What I thought was the best of the movie was the conflict between the idea of Starfleet as a science/exploration fleet or Starfleet as a war fleet, and I’m glad the movie ended with the idea that it should be exploratory. Spock convinces Kirk that killing Harrison (sorry, the guy’s not Khan), with a drone is NOT something they should do, and Kirk agrees. This was a wise move not only because executing Harrison without a trial would be a bad precedent, but also because a drone strike on the Klingon homeworld could have started a war (whether it was in inhabited territory or not) and because it would have killed 72 of Harrison’s associates. And, the ending wrapped up the theme very well: “There will always be those who mean to do us harm. To stop them, we risk awakening the same evil within ourselves. Our first instinct is to seek revenge when those we love are taken from us. But that’s not who we are…” – Capt. James T. Kirk
Back to the story: upon the Enterprise crew leaving the Klingon homeworld, Admiral Marcus shows up with his super-ship and decides if Kirk won’t abandon his and Starfleet’s principles, Kirk (and his crew) have to go, and he (Marcus) will make sure that Starfleet goes to war. Montgomery Scott, who made his moral choice earlier, sticks to his principles and helps the Enterprise. (Speaking of Scott, there’s an astronomical error when Scott discovers the super-ship: Jupiter’s clouds are in constant motion, and the movie’s special effects department put in a still photo of Jupiter as background instead of having the clouds move, as they correctly did in the movie 2010). I wondered why Scott didn’t disable the super-ship’s weapons systems before Marcus fired on the Enterprise, but at least he was still there to help when needed. I also appreciated the realization of the factor of inertia when Kirk and Harrison arrive and slide across the floor quite a distance before they can stop. I also thought it was nice that Spock contacted his counterpart to ask about Khan. Smart move.

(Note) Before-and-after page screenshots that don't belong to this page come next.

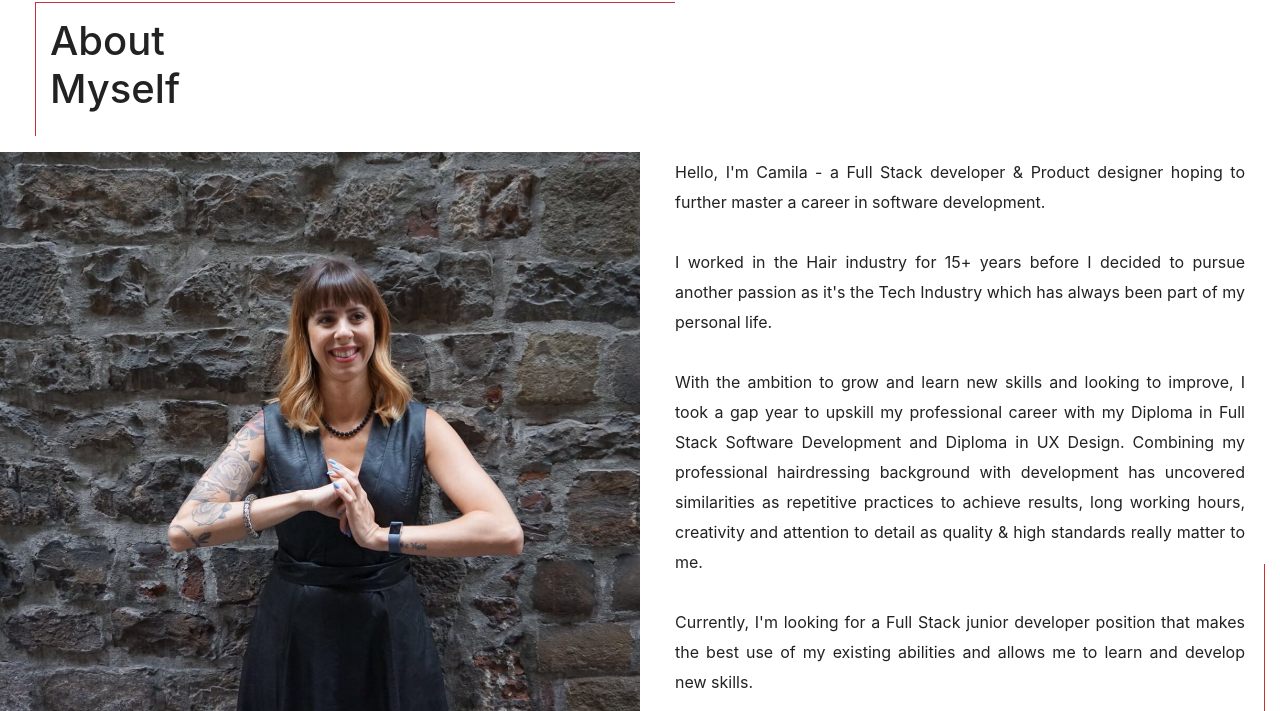
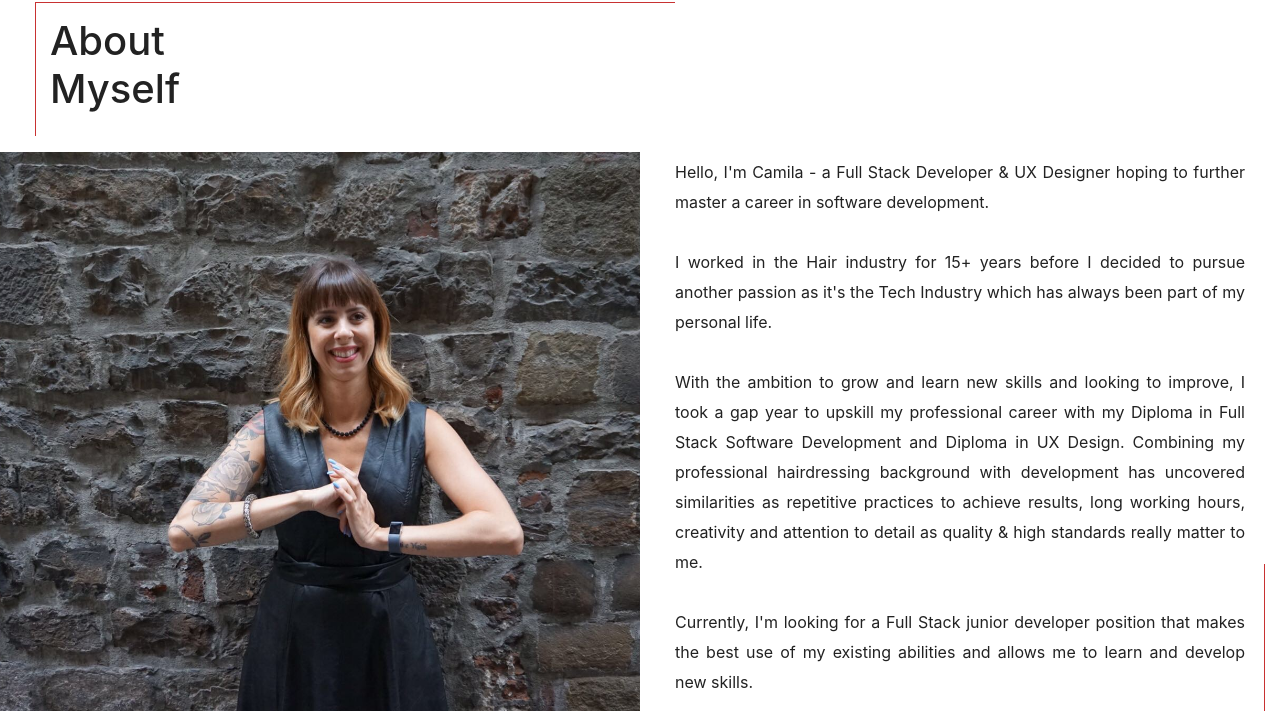
Before and after one commit to Camila-Ribeiro/MyPortfolio, a Flask app: page /about in a window 1280 px wide. Shown: the part 88-799 px from the top of the page. Run offline with Flask 2, Linux system fonts and the light colour scheme; some libraries are stand-ins or nearby versions.

Commit message:
Update text

```diff
--- a/templates/about.html
+++ b/templates/about.html
@@ -20,7 +20,7 @@
                 <div class="text-bio w-100 mb-5">
                     <p class="text-justify">
                         <span>
-                            Hello, I'm Camila - a Full Stack developer & Product designer hoping to further master a career in software development.
+                            Hello, I'm Camila - a Full Stack Developer & UX Designer hoping to further master a career in software development.
 
 
                         </span>
```
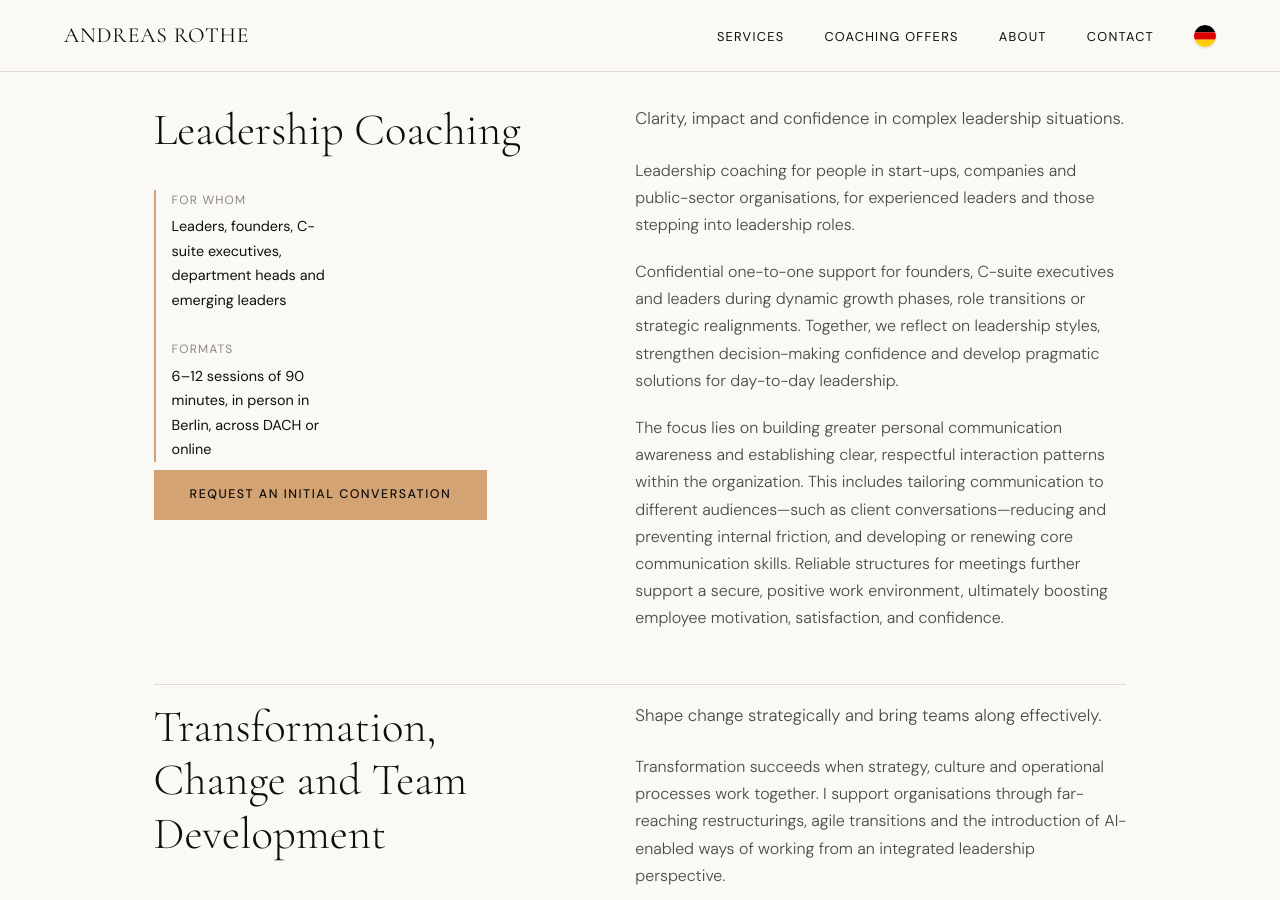
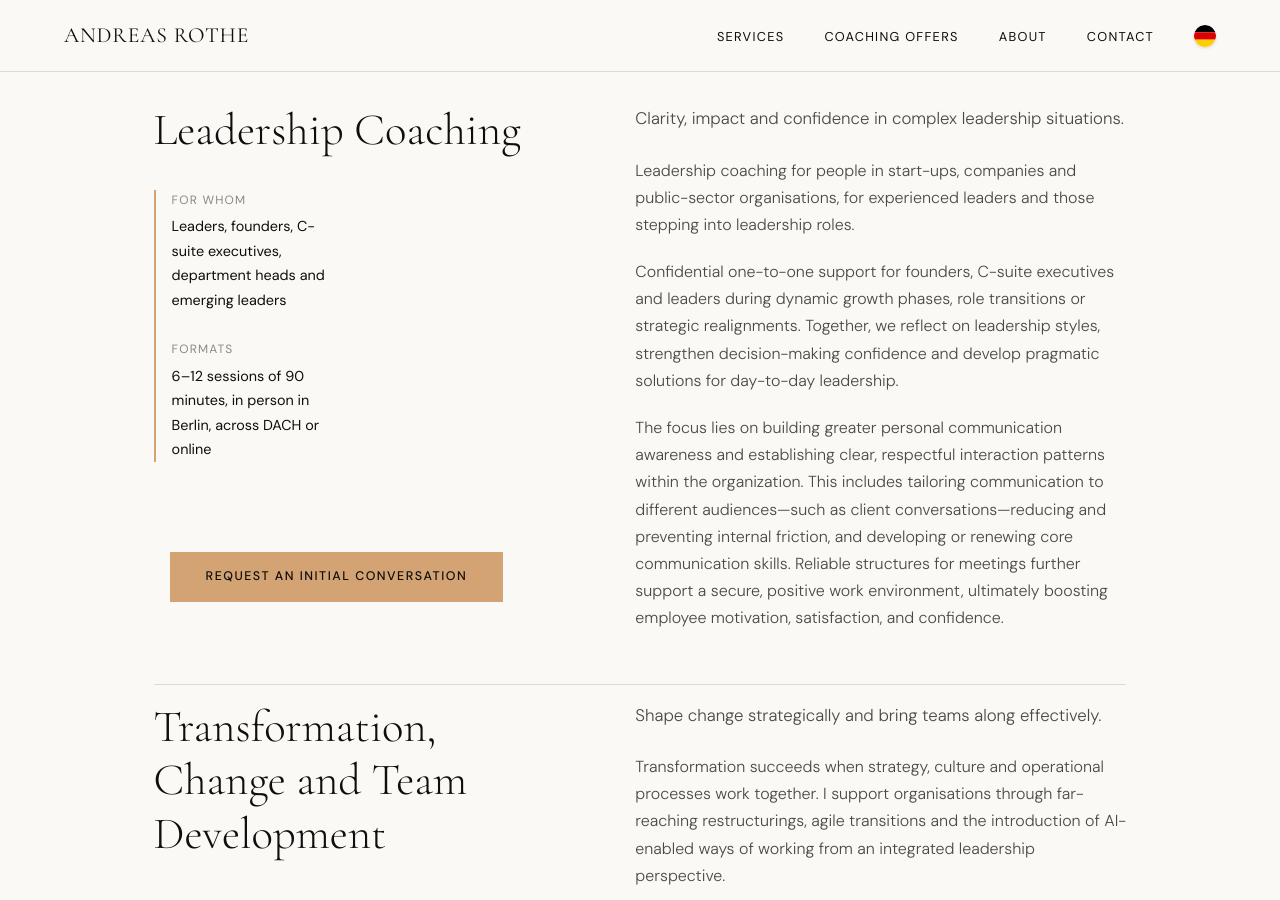
Before and after one commit to arothe161/andreasrothe, a Jekyll site: the page built from en/leadership-coaching.html, in a window 1280 px wide and 900 px high. Built offline with Jekyll 4.4.1, drawn with Linux system fonts in a browser that asks for light colours.

Commit message:
Udating designs

```diff
--- a/en/leadership-coaching.html
+++ b/en/leadership-coaching.html
@@ -21,12 +21,12 @@ description: Leadership coaching for people in start-ups, companies and public-s
         <div class="credential-text">{{ site.data[page.lang].coaching_s1_cred2_text }}</div>
       </div>
     </div>
-	<div>
+  </div>
+	<div   style="margin:1rem;">
       <a href="{{ '#kontakt' | relative_url }}" class="btn-submit" style="text-decoration:none; display:inline-block;">
         {{ site.data[page.lang].coaching_s1_cta }}
       </a>
     </div>
-  </div>
   <div class="about-body">
     <p class="hero-sub" style="margin-bottom:1.5rem; max-width:none;">
       {{ site.data[page.lang].coaching_s1_lead }}
```
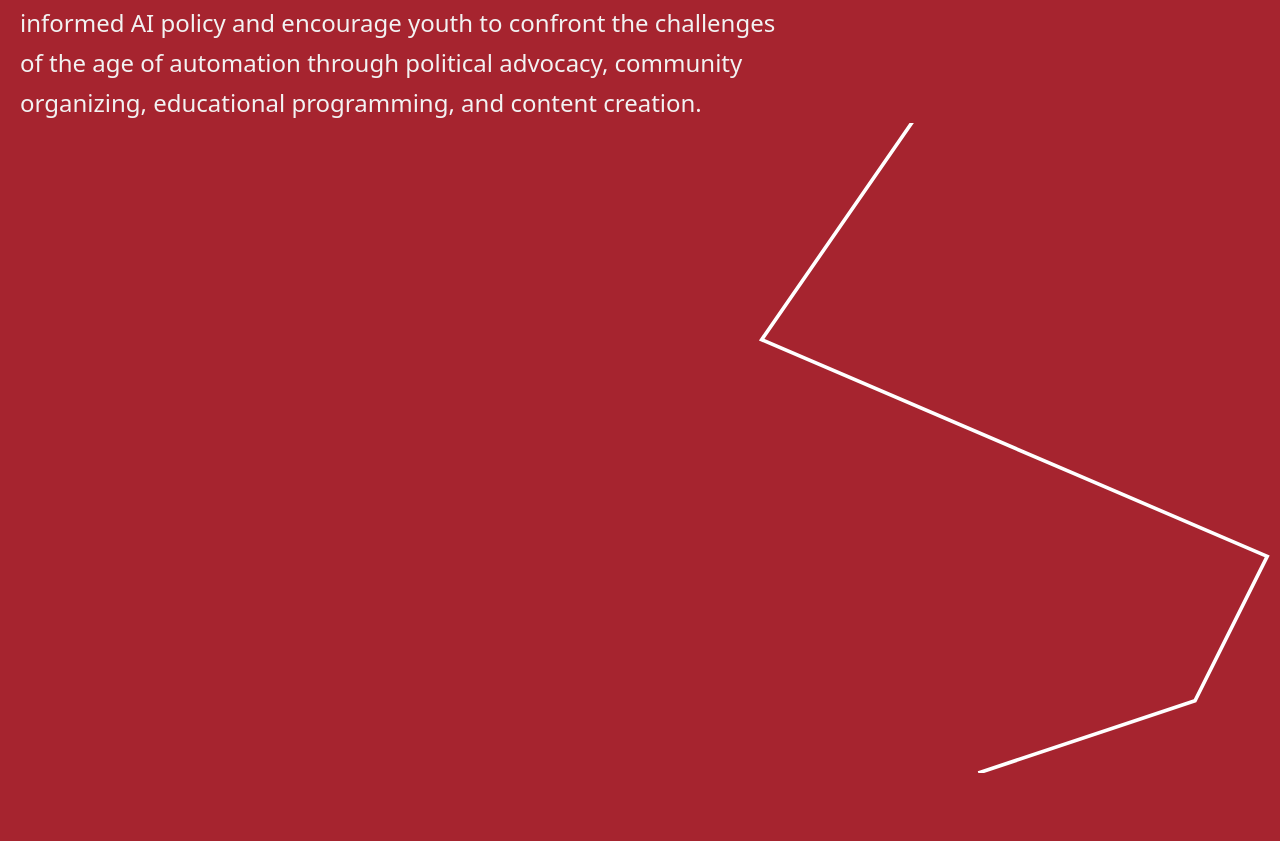
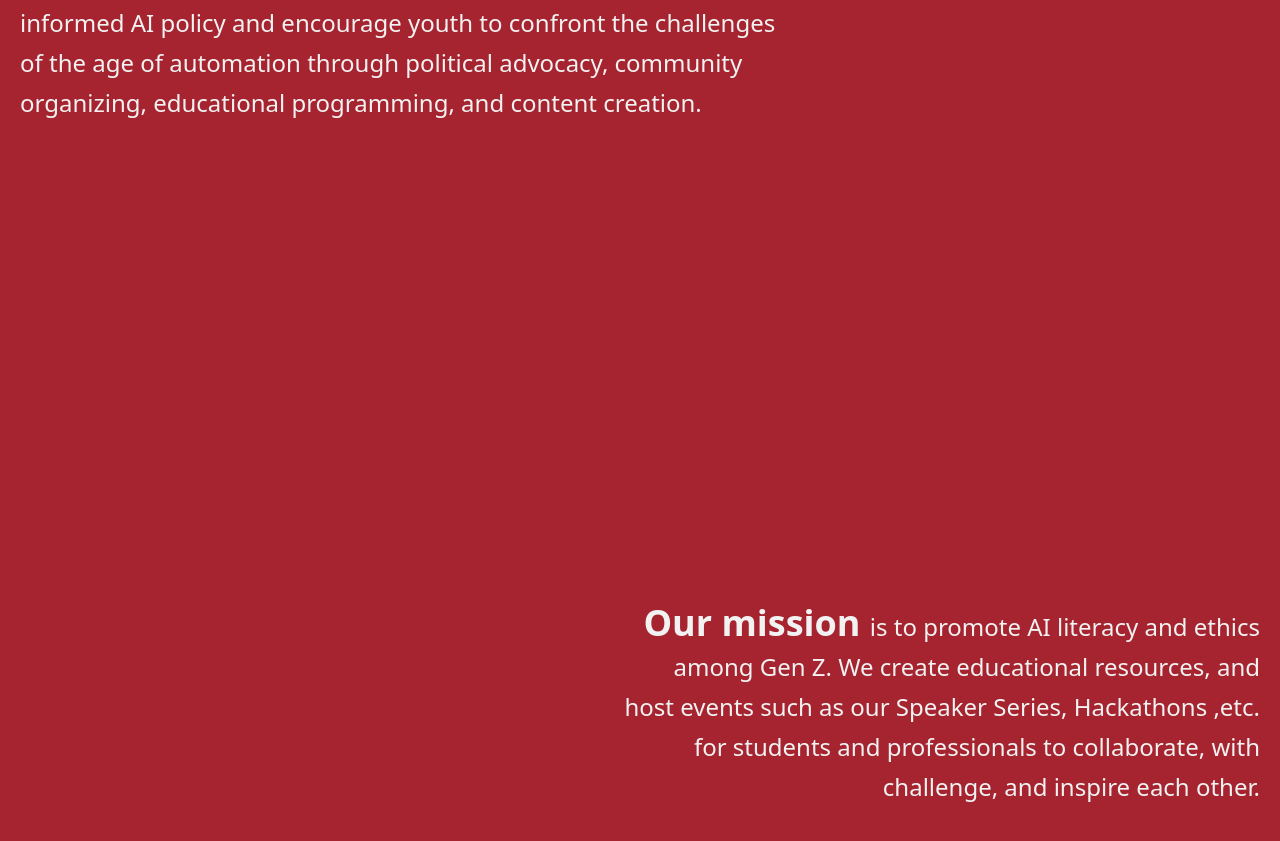
Before and after one commit to ivndrae/EJC-Website, a React (Vite) app: page /#/ in a window 1280 px wide. Shown: the part 1051-1892 px from the top of the page. Built offline with nearby package versions, Linux system fonts and the light colour scheme; a web font is replaced by a local one.

Commit message:
Removed stupid svg line for good. Now done fr fr need to merge with Whi-Ming

```diff
--- a/src/Home.tsx
+++ b/src/Home.tsx
@@ -114,10 +114,7 @@ function Home() {
               Encode Justice is a global, youth-led organization that fights for human rights accountability and justice under AI. Harnessing a global network of volunteers from all over the world, we champion informed AI policy and encourage youth to confront the challenges of the age of automation through political advocacy, community organizing, educational programming, and content creation.
             </p>
           </div>
-          <svg className='my-svg' width="1700" height="650" xmlns="http://www.w3.org/2000/svg" viewBox="0 0 70 90">
-            <path id="line" d="M110,-100 L20,30 L90,60 L80,80 L50,90" stroke="white" stroke-width="0.5" fill="none" />
 
-          </svg>
           <div className="flex justify-between">
             <span></span>
             <p className="text-right text-[#f2f2f2] w-[50vw] mt-[60vh] text-2xl leading-10">
```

When they get to Earth, they correctly say that the Enterprise is in danger if it re-enters the atmosphere, and it did show the heat of re-entry, but unless there was some sort of shielding at work, re-entry would probably have caused even more damage, if not catastrophic damage, before theEnterprise hit the cloud tops. (I was delighted to see that the Enterprisefinally got seat belts for its crew, even though some seat restraints were seen in Star Trek: The Motion Picture.) I presume the super-ship, which was intact, survived re-entry because of shielding.
Back on the Enterprise, the warp core needed attention, and this time it’s Kirk that sacrifices his life to fix things (though I wondered why Kirk didn’t bring any tools in with him). Spock then releases his anger in an all-out chase to get Harrison (J. J. Abrams seems to think Spock needs to have an anger release every so often). I didn’t have a problem with reviving Kirk with Harrison’s blood (though I agree with the observers who said that any of Harrison’s genetically engineered associates could have been the blood donor), because it saves us from having another movie on the order ofThe Search for Spock. I did miss, however, Kirk saying, “Out there. Thataway!” in response to being asked where to take the ship next.
In brief, yeah, it wasn’t perfect, it had problems, but in its own awkward way, it got to where it needed to go: putting the Enterprise on a five-year mission “to explore strange new worlds, to seek out new life and new civilizations, and to boldly go where no one has gone before.” We can only hope that will be the case in the next movie.
Posted by Joan Marie Verba at 5/20/2013 1:35 PM